“[W]e set our sights on the embarrassing target of mediocrity. I guess that means about halfway. And that raises a question: Are we willing to put up with halfway justice? To my way of thinking, one-half justice must mean one-half injustice, and one-half injustice is no justice at all.” – Former Georgia Chief Justice Harold G. Clarke
Recognizing an increased student interest in the field of criminal law, Atlanta’s John Marshall Law School launched the Honors Program in Criminal Justice in 2011. Now, only a few years later, the law school has noticed the desire to enter the program has expanded from prospective students only to current students as well. In an effort to broaden the Program’s reach, the law school has made some structural changes in hopes of allowing all students the opportunity to pursue this career track. Originally designed with specialized coursework beginning in the first year, the Program required students to apply before entering law school without the possibility of later transitioning into the Program. Therefore, many John Marshall students were ineligible because they did not come to the decision to join the Program until after beginning their law school careers.
Under the revised structure, students will continue to take the same comprehensive, criminal law focused curriculum. However, the specialized coursework will begin in the fall semester of the second year of law school. Honors Program students would take all other required coursework during their second and third years. This modification will allow students who are inspired in their first year to pursue careers in criminal justice to benefit from this unique Program. Atlanta’s John Marshall Law School is excited about this step in the evolution of this cutting-edge Program. By making the Honor Program accessible to more of our students, while maintaining the quality of the educational experience, it allows the law school to better prepare a larger cadre of John Marshall graduates to positively impact the quality of justice in our nation’s criminal courts.
The Honors Program in Criminal Justice curriculum prepares graduates to practice criminal law, whether as a prosecutor or a defender. Core components of the program approach include:
- Integration – Students appreciate how all of the courses in the criminal law curriculum relate to one another and to the larger practice of law;

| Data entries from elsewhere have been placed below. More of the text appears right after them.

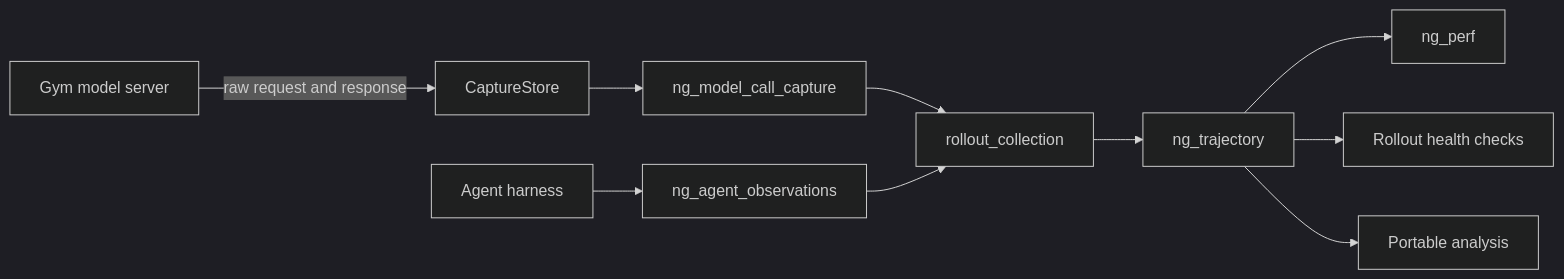
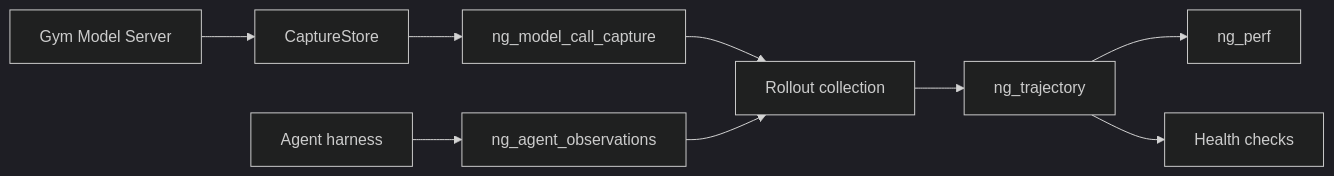
The diagram in fern/versions/latest/pages/observability/rollout-evidence.mdx (NVIDIA-NeMo/Gym), drawn with Mermaid (dark theme) before and after one commit. The commit also changed other lines of this file and 6 other files, not shown here.

````diff
--- a/fern/versions/latest/pages/observability/rollout-evidence.mdx
+++ b/fern/versions/latest/pages/observability/rollout-evidence.mdx
@@ -15,12 +11,11 @@
 ```mermaid
 flowchart LR
-    M[Gym model server] -->|raw request and response| C[CaptureStore]
+    M[Gym Model Server] --> C[CaptureStore]
     C --> MC[ng_model_call_capture]
     A[Agent harness] --> AO[ng_agent_observations]
-    MC --> J[rollout_collection]
+    MC --> J[Rollout collection]
     AO --> J
     J --> T[ng_trajectory]
     T --> P[ng_perf]
-    T --> H[Rollout health checks]
-    T --> D[Portable analysis]
+    T --> H[Health checks]
 ```
````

- Application – Students not only understand these lessons in theory, but learn how to apply these lessons to situations they will encounter in their practice;
- Reality Based – Students not only learn the ideals that underscore any criminal law curriculum, but also understand how the criminal justice system works in reality.
Students graduate equipped with strategies to allow them to shape the criminal justice arena rather than simply being shaped by it. The Honors Program in Criminal Justice provides an integrated, applied approach to legal education that equips our students with the necessary strategies to be ethical, professional, and moral lawyers in less than perfect systems. Entering and transfer students are eligible to apply, as well as students who are currently enrolled in their first year at AJMLS.
Atlanta’s John Marshall Law School is particularly qualified to offer this intensive, practical criminal law program. It boasts a faculty of experts in the practice of criminal law, with a combined total of over 75 years of practical experience in the field. Our faculty members are well-connected to the criminal justice community both locally and nationally. Our low student-to-faculty ratio allows for our students to be mentored by their professors.
Students enrolled in the Honors Program in Criminal Justice will complete an externship in their third year, where they will be afforded the opportunity to apply curriculum lessons in a criminal law placement. Our location in the heart of Atlanta provides access to a wide variety of criminal law related externship opportunities. Atlanta’s John Marshall Law School has established and approved externship placements with many criminal courts, juvenile law and advocacy agencies, public defenders offices, prosecutors offices and municipal and state agencies. For information, contact us at firstname.lastname@example.org or (678) 916-2620.